| MATERIAL SUPPLIED |
.....
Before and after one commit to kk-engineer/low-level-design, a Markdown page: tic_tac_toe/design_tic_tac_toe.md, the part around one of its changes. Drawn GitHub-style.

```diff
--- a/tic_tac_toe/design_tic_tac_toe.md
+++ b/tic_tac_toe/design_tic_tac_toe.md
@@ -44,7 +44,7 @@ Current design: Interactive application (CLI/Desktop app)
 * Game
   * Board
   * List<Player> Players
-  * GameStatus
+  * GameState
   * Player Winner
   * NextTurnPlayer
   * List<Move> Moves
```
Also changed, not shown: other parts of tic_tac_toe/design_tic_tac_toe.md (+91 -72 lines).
.....
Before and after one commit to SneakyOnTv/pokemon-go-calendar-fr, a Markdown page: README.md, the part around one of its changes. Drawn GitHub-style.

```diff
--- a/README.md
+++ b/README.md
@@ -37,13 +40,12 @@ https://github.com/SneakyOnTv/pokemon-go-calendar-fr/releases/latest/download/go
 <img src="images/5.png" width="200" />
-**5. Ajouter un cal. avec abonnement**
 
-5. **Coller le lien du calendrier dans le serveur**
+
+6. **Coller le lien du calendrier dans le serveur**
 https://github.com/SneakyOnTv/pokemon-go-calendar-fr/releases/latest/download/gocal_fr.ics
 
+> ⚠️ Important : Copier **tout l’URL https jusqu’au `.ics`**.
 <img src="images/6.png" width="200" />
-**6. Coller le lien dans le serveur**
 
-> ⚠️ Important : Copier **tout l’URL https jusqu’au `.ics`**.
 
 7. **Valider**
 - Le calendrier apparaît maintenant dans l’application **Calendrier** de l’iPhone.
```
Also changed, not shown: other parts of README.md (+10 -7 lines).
.....
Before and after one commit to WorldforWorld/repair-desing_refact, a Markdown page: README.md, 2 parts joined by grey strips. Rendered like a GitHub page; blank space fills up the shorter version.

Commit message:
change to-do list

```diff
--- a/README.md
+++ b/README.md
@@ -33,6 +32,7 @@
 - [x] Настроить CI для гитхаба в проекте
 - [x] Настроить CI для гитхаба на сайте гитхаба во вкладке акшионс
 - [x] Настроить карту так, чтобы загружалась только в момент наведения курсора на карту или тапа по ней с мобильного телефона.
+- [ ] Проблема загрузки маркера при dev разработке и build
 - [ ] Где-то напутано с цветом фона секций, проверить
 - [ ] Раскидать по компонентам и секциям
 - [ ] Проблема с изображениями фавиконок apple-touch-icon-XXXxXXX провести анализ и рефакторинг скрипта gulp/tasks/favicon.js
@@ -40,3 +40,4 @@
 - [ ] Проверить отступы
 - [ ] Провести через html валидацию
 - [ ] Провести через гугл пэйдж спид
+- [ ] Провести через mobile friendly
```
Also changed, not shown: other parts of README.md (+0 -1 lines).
.....
| WHAT YOU ARE ASKED TO DO |
Check every line of the entries above for the word "README" and report how many lines contain it, giving the number only.

| RESPONSE BOX |
8